## Data records
========

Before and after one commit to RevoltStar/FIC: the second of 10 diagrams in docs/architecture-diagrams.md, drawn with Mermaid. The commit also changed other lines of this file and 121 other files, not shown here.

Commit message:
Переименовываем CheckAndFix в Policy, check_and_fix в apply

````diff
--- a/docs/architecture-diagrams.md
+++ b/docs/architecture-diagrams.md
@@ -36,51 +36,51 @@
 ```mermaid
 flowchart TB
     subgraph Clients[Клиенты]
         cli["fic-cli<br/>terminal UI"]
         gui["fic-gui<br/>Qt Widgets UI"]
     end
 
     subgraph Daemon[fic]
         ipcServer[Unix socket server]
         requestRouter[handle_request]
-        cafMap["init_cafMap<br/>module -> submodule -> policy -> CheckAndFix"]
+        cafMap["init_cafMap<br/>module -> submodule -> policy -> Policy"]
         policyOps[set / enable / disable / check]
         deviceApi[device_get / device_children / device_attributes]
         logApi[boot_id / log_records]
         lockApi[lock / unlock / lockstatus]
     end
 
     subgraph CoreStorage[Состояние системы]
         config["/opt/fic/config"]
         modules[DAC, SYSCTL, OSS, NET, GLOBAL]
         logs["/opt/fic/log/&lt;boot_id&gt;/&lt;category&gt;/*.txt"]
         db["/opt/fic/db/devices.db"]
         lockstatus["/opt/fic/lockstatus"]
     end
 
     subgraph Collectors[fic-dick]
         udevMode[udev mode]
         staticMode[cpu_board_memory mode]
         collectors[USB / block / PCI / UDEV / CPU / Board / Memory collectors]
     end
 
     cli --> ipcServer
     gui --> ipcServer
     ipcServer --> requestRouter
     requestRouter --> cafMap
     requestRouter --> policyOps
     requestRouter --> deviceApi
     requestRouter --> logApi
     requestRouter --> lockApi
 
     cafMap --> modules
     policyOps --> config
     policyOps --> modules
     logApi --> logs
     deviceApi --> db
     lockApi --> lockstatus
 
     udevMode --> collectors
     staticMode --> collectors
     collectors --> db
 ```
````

========

## Task instructions
Take the lines above from the one holding "ipcServer[Unix socket server]" to the last and output them exactly.

## Output
         ipcServer[Unix socket server]
         requestRouter[handle_request]
-        cafMap["init_cafMap<br/>module -> submodule -> policy -> CheckAndFix"]
+        cafMap["init_cafMap<br/>module -> submodule -> policy -> Policy"]
         policyOps[set / enable / disable / check]
         deviceApi[device_get / device_children / device_attributes]
         logApi[boot_id / log_records]
         lockApi[lock / unlock / lockstatus]
     end
 
     subgraph CoreStorage[Состояние системы]
         config["/opt/fic/config"]
         modules[DAC, SYSCTL, OSS, NET, GLOBAL]
         logs["/opt/fic/log/&lt;boot_id&gt;/&lt;category&gt;/*.txt"]
         db["/opt/fic/db/devices.db"]
         lockstatus["/opt/fic/lockstatus"]
     end
 
     subgraph Collectors[fic-dick]
         udevMode[udev mode]
         staticMode[cpu_board_memory mode]
         collectors[USB / block / PCI / UDEV / CPU / Board / Memory collectors]
     end
 
     cli --> ipcServer
     gui --> ipcServer
     ipcServer --> requestRouter
     requestRouter --> cafMap
     requestRouter --> policyOps
     requestRouter --> deviceApi
     requestRouter --> logApi
     requestRouter --> lockApi
 
     cafMap --> modules
     policyOps --> config
     policyOps --> modules
     logApi --> logs
     deviceApi --> db
     lockApi --> lockstatus
 
     udevMode --> collectors
     staticMode --> collectors
     collectors --> db
 ```
````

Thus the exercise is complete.